SEOUL, Nov. 3 (UPI) -- South Korea is set to seek help from China to trace the origins of high-profile cyberattacks that crippled Web sites in the country and the United States last July.
"We are seeking help from Chinese authorities to launch a joint investigation," Defense Talk cited an anonymous police official as saying.
Seoul's decision comes nearly a week after Woo Sei-Hoon, chief of South Korea's main spy agency, blamed North Korea's Telecommunications Ministry for the attacks.
He said the IP address -- the Web equivalent of a street address or phone number -- that sparked the attacks was found to have originated from North Korea's Ministry of Post and Telecommunications.
His remarks marked the first confirmation of North Korea's involvement in the affair using distributed denial-of-service attacks in causing outages to major Web sites in the United States and South Korea.
"After tracking down the routes of the DDoS attacks, we found a line coming from China," Won said.
He refused to elaborate, saying any revelation of details could "expose national strategies."
Suspicions that North Korea or a group loyal to it was behind the cyberattacks have been raised before. Experts believe South Korea's tight-lipped stance was attributed to China's involvement in tracking the attack and the possibility of exposing the extent of Seoul's intelligence gathering capabilities.
Chosun Ilbo, a Korean daily, reported that hackers "stole a password from the computer of a high-ranking South Korean military officer and used it to obtain classified information from the National Institute of Environmental Research, including the names of around 700 companies or state-run entities that manufacture toxic chemicals and some 1,350 types of such chemicals."
Korea is the world's leader in Internet connectivity, but that success affords fertile ground for cyber terrorists.
"Out of 35 million Web users in South Korea, 70 percent do not know whether there are vaccine programs to prevent a DDoS or hacking attack," Chosun Ilbo reported earlier this week.
In the July incident, attackers infected tens of thousands of "zombie" computers with a virus that programmed them to send a deluge of requests for Web site access.
Seoul's cyberattack fears from its northern neighbor have precipitated the creation of a specific military command.
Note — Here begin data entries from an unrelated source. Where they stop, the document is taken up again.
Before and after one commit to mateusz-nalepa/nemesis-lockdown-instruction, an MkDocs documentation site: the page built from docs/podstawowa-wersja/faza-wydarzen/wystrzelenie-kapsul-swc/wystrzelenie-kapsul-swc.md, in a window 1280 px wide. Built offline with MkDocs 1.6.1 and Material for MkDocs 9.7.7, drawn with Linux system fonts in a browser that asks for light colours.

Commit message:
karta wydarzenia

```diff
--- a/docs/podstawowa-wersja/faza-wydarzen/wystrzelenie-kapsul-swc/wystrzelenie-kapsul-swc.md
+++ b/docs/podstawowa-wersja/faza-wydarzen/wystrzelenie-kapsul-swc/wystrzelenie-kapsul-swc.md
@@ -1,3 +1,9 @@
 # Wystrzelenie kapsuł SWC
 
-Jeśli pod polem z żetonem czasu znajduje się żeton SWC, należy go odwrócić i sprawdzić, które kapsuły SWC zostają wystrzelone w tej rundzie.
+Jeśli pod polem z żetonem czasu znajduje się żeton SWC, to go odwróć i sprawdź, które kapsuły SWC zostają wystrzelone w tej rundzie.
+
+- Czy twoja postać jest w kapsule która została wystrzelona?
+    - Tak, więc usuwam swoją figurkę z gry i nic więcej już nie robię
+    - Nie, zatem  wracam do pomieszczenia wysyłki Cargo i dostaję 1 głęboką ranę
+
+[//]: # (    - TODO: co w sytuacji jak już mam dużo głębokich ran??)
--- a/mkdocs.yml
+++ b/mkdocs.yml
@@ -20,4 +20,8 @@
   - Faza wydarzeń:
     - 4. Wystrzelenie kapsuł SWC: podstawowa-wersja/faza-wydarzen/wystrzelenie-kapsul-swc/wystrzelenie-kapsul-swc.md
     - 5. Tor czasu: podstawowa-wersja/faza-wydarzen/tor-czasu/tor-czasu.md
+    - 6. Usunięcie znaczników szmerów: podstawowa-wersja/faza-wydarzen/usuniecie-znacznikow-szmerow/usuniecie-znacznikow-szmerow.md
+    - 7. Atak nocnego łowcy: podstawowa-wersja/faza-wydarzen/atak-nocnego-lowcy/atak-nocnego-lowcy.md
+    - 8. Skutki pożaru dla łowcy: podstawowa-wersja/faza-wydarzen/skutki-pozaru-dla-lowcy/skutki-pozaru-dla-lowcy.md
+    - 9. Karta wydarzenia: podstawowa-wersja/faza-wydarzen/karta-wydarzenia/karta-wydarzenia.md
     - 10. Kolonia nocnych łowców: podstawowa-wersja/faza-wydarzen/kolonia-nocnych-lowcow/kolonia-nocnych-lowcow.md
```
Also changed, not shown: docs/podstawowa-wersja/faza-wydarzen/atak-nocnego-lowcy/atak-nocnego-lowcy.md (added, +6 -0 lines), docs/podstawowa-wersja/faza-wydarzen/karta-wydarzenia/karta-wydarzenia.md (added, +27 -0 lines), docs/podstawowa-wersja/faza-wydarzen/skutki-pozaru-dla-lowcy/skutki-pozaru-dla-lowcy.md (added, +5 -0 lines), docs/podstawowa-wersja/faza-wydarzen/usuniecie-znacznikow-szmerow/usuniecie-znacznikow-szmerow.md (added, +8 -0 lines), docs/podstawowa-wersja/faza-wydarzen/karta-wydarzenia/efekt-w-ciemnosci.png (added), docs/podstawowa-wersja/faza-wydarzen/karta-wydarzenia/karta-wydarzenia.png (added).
Local media say the unit will be operation by the end of the year.
Lt. Gen. Jeffrey Remington, commander of the U.S. Air Force in South Korea, called recently on Washington and Seoul to "take aggressive steps" in safeguarding their military computer systems against increasingly sophisticated cyberattacks.
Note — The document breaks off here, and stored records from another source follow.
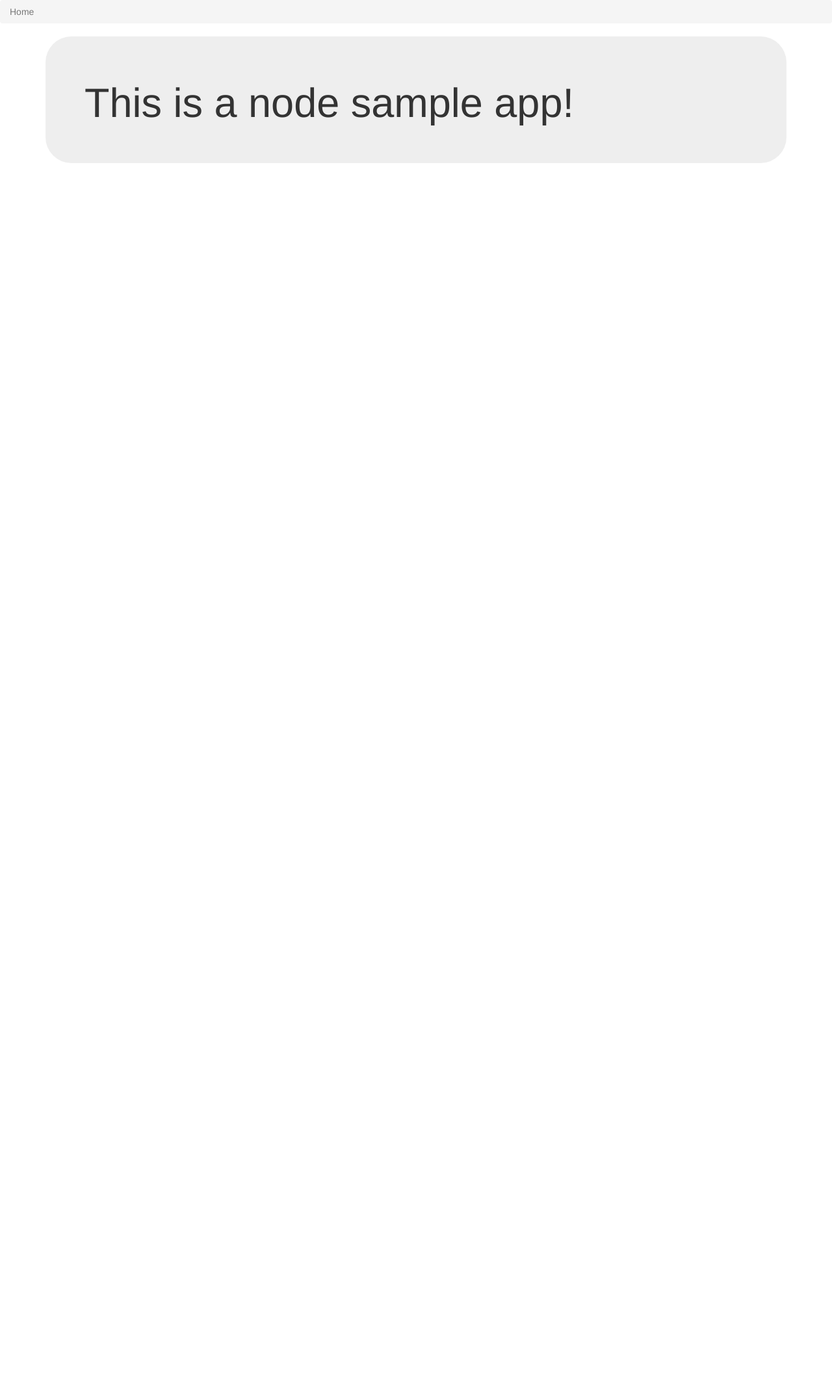
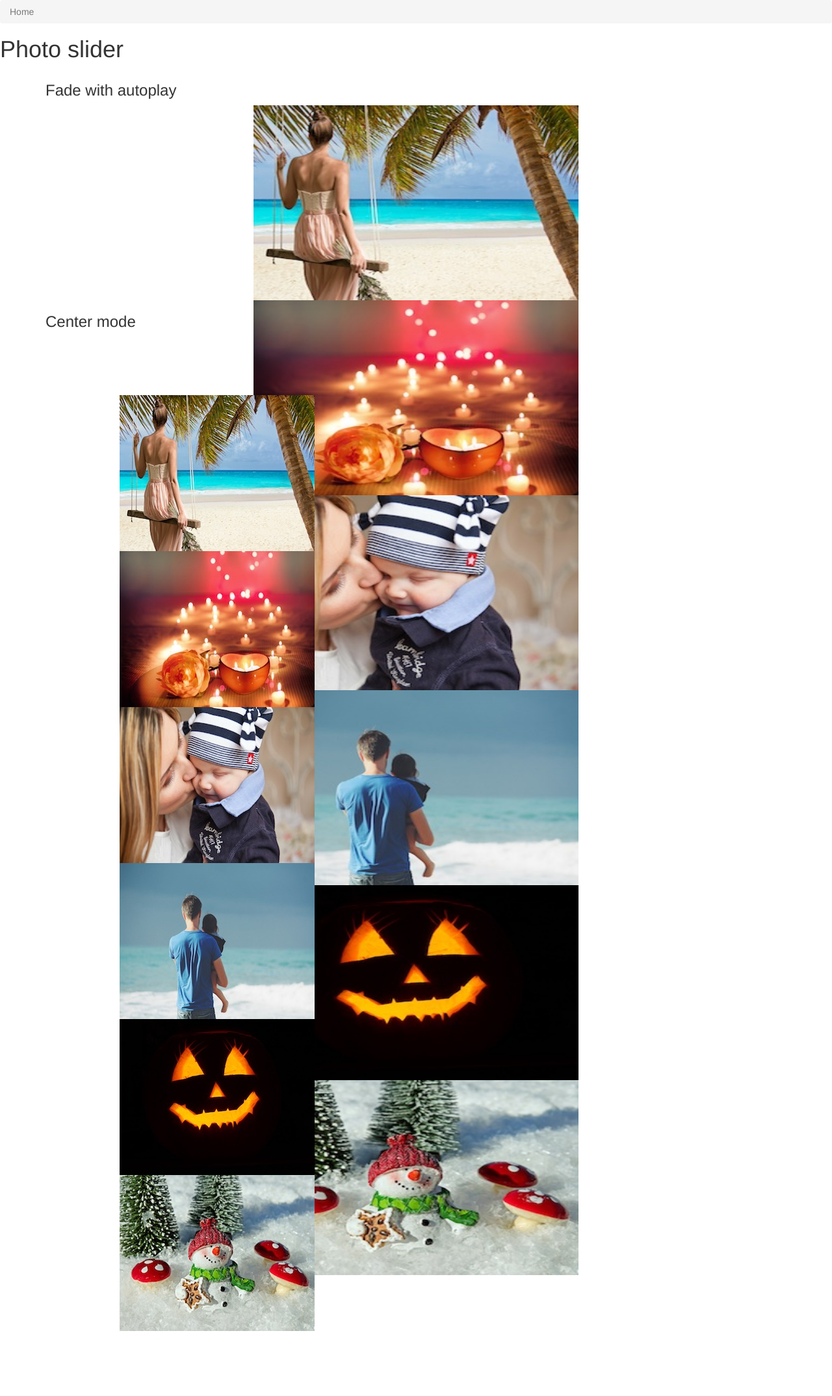
Before and after one commit to SofiaChuquin/slider, a Node server app: page / in a window 1280 px wide. Shown: the whole page at 65% size. Before the commit the page ends 251 px from the top, so only its background shows below. Run offline with Node 20, Linux system fonts and the light colour scheme; some libraries are stand-ins or nearby versions.

Commit message:
Add images

```diff
--- a/public/css/style.css
+++ b/public/css/style.css
@@ -1,3 +1,58 @@
 .container .jumbotron {
   border-radius: 40px;
 }
+
+.title {
+  text-align: center;
+}
+
+.photos-slider {
+  width: 500px;
+  height: 300px;
+  margin: 0 auto;
+}
+
+.photo {
+  width: 500px;
+  height: 300px;
+}
+
+html, body {
+  margin: 0;
+  padding: 0;
+}
+
+* {
+  box-sizing: border-box;
+}
+
+.slider {
+  width: 80%;
+  margin: 100px auto;
+}
+
+.slick-slide {
+  margin: 0px 20px;
+}
+
+.slick-slide img {
+  width: 100%;
+}
+
+.slick-prev:before,
+.slick-next:before {
+  color: black;
+}
+
+.slick-slide {
+  transition: all ease-in-out .3s;
+  opacity: .2;
+}
+
+.slick-active {
+  opacity: .5;
+}
+
+.slick-current {
+  opacity: 1;
+}
--- a/views/index.ejs
+++ b/views/index.ejs
@@ -2,18 +2,38 @@
 <html lang="en">
 	<head>
 		<meta charset="UTF-8">
-		<title>Node Sample App</title>
+		<title>Nodejs App</title>
 		<link href="https://maxcdn.bootstrapcdn.com/bootswatch/3.3.7/journal/bootstrap.min.css" rel="stylesheet">
 		<link rel="stylesheet" href="css/style.css">
+    <!-- <link rel='stylesheet' type='text/css' href='./slick/slick.css'/>
+    <link rel='stylesheet' type='text/css' href='./slick/slick-theme.css'/>
+    <script src='./index.js'></script> -->
 	</head>
 	<body>
 		<ol class="breadcrumb">
 		  <li class="breadcrumb-item active">Home</li>
 		</ol>
+    <h1>Photo slider</h1>
 		<div class="container">
-			<div class="jumbotron">
-				<h1>This is a node sample app!</h1>
-			</div>
+      <h3>Fade with autoplay</h3>
+      <div class='photos-slider'>
+        <div><img class='img-1 photo' src='../images/summer.jpg' /></div>
+        <div><img class='img-2 photo' src='../images/valentinesday.jpg' /></div>
+        <div><img class='img-3 photo' src='../images/mothersday.jpg' /></div>
+        <div><img class='img-4 photo' src='../images/fathersday.jpg' /></div>
+        <div><img class='img-5 photo' src='../images/halloween.jpg' /></div>
+        <div><img class='img-6 photo' src='../images/christmas.jpg' /></div>
+      </div>
+      <h3>Center mode</h3>
+      <div class='photos slider'>
+        <div><img class='img-1 photo-center' src='../images/summer.jpg' /></div>
+        <div><img class='img-2 photo-center' src='../images/valentinesday.jpg' /></div>
+        <div><img class='img-3 photo-center' src='../images/mothersday.jpg' /></div>
+        <div><img class='img-4 photo-center' src='../images/fathersday.jpg' /></div>
+        <div><img class='img-5 photo-center' src='../images/halloween.jpg' /></div>
+        <div><img class='img-6 photo-center' src='../images/christmas.jpg' /></div>
+      </div>
 		</div>
+    <!-- <script type='text/javascript' src='./slick/slick.min.js'></script> -->
 	</body>
 </html>
```
Also changed, not shown: public/images/christmas.jpg (added), public/images/fathersday.jpg (added), public/images/halloween.jpg (added), public/images/mothersday.jpg (added), public/images/summer.jpg (added), public/images/valentinesday.jpg (added).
Meanwhile, a recent visit to China by Kim Yang-gon, head of North Korea's Unification Front Department and longtime architect of inter-Korean relations, fanned rumors that he had met with South Korean officials in Singapore to discuss a summit between the two Koreas.
There was no immediate comment from either side.